There was much revealed when former New England Patriot and current NBC football analyst Rodney Harrison criticized the San Francisco 49ers quarterback Colin Kaepernick for not being Black in reference to Kaepernick’s National Anthem boycott to call attention to police brutality and other racial injustices. It didn’t stop with Harrison, he was joined by Hall of Famer Jerry Rice and current New York Giants star Victor Cruz in criticizing Kaepernick.
Harrison’s critique, for which he later apologized after triggering a social media backlash, is more than about self-hate, which is the usual explanation when a Black person criticizes another for taking a racially-based stand. It also should not be attributed to an attention getting move by Harrison. He has established himself as a very competent and popular on-air commentator. This was about a deeper reality that continues to plague Black people in America, particularly Black professionals.
Once ensconced institutionally in America, Blacks are socialized to surrender our cultural identity to be accepted into ‘mainstream’ (white) society. We are encouraged to be ambiguously Black.

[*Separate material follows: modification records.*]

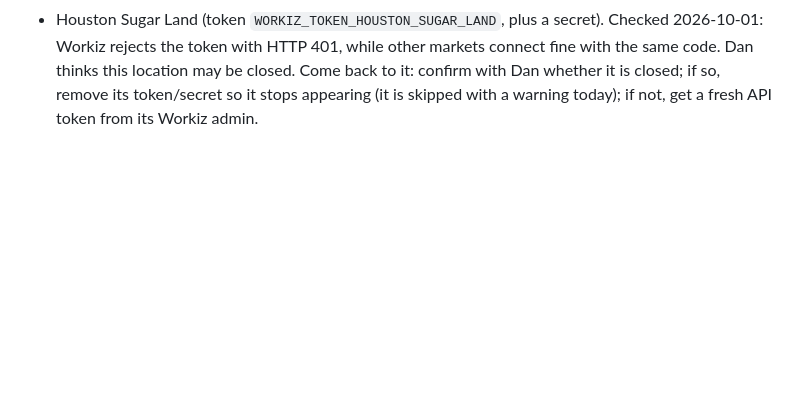
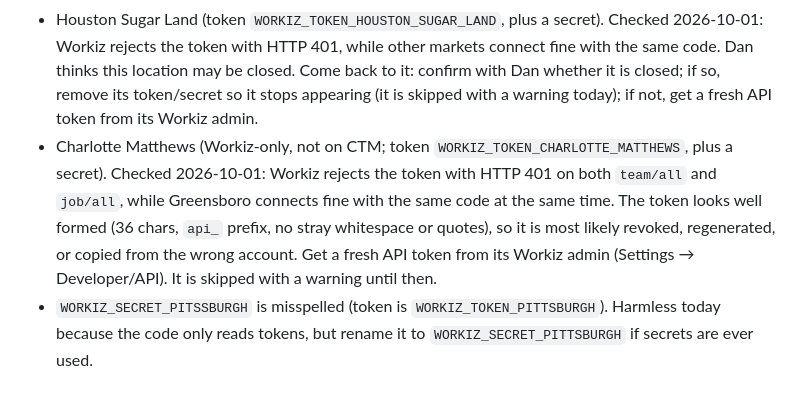
Before and after one commit to dclaps1/CTM, a Markdown page: CLAUDE.md, the part around the change. Drawn GitHub-style; blank space fills up the shorter version.

Commit message:
Note Charlotte Matthews Workiz token rejected (HTTP 401)
Co-Authored-By: Claude Opus 5.5 <noreply@anthropic.com>
Claude-Session: https://claude.ai/code/session_01Mqkb7uTBnzyT3aCwjnzZDh

```diff
--- a/CLAUDE.md
+++ b/CLAUDE.md
@@ -41,3 +41,10 @@
   the token with HTTP 401, while other markets connect fine with the same code. Dan thinks this location may be
   closed. Come back to it: confirm with Dan whether it is closed; if so, remove its token/secret so it stops
   appearing (it is skipped with a warning today); if not, get a fresh API token from its Workiz admin.
+- Charlotte Matthews (Workiz-only, not on CTM; token `WORKIZ_TOKEN_CHARLOTTE_MATTHEWS`, plus a secret). Checked
+  2026-10-01: Workiz rejects the token with HTTP 401 on both `team/all` and `job/all`, while Greensboro connects
+  fine with the same code at the same time. The token looks well formed (36 chars, `api_` prefix, no stray
+  whitespace or quotes), so it is most likely revoked, regenerated, or copied from the wrong account. Get a fresh
+  API token from its Workiz admin (Settings → Developer/API). It is skipped with a warning until then.
+- `WORKIZ_SECRET_PITSSBURGH` is misspelled (token is `WORKIZ_TOKEN_PITTSBURGH`). Harmless today because the code
+  only reads tokens, but rename it to `WORKIZ_SECRET_PITTSBURGH` if secrets are ever used.
```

In many ways it’s just another version of the ‘seasoning’ that took place in the trans-Atlantic slave trade. It is why hair continues to be a source of conflict in the workplace. You can possess an Ivy League degree, be expert in your field with a list of accomplishments that are the envy of your profession, but show up in the office with twists or locks and see how quickly you are downgraded. It runs much deeper than appearances though. To be ‘normalized,’ Black professionals must not only separate themselves from any racial identification in the workplace, they often have to stand counter to any justified claims of discriminatory treatment. It is beyond even what some would attribute to being an Uncle Tom. I don’t believe Harrison sees himself as white, just exceptionally Black. Many Black professionals convince themselves that their success is a post-racial outcome and once embraced within institutions, cannot separate their personal circumstance from the dynamics of institutional racism. I am certain Rodney Harrison is treated well by NBC Sports. Like many Black professionals his good fortune has blinded him to the operation of systemic bias and the impact on masses of Blacks in America.
From the earliest stages of my professional career I made it a habit of keeping a framed poster of Malcolm X in my office. The poster is the famous photograph of Malcolm peering out the window, with a rifle in one hand. The caption under the photo is “By Any Means Necessary.” It always made some of my co-workers uneasy and I understood that. In fact, it was a great tool to spark conversations on race that otherwise might not have occurred or confront questions that would have idled in the minds of white colleagues. I kept the poster not as a tool to intimidate but to affirm my cultural standing. I had to explain this to a white, female board member of the New York Trial Lawyers Association when I served as the director of public affairs for that organization, and she expressed her unease over the poster to the executive director. The poster remained in my office.
Harrison’s reaction to Colin Kaepernick’s refusal to stand for the National Anthem was not a knee-jerk reflex. It was programmed. In essence by stating “he’s not Black” in reference to Kaepernick, what Harrison was really saying is “he’s too Black.” We are trained to defend the institution, whether it’s the company that’s guilty of racial discrimination in hiring and promotion, or the nation that’s guilty of racial oppression. In fact, we are often rewarded for being the firewall between racially rooted wrongdoing and the truth and justice. It’s why so many Blacks end up walking out the corporate door or finding themselves escorted out by security. For the deeply conscious, Black life in corporate America is a test of patience and a game of survival; and quite frankly, for many Blacks, the only means of survival is to submit in silence or gain favor by dismissing your own humanity.
The real loser, perhaps I would dare say victim, is Rodney Harrison. History is a cruel judge. In decades to come the contemporary debate on Black lives will be settled by the historical record, much like the civil rights movement. The record will not be kind to those, including Blacks, who cowered, made excuses or stood in opposition to a movement for justice and healing in our nation.
Walter Fields is Executive Editor of NorthStarNews.com.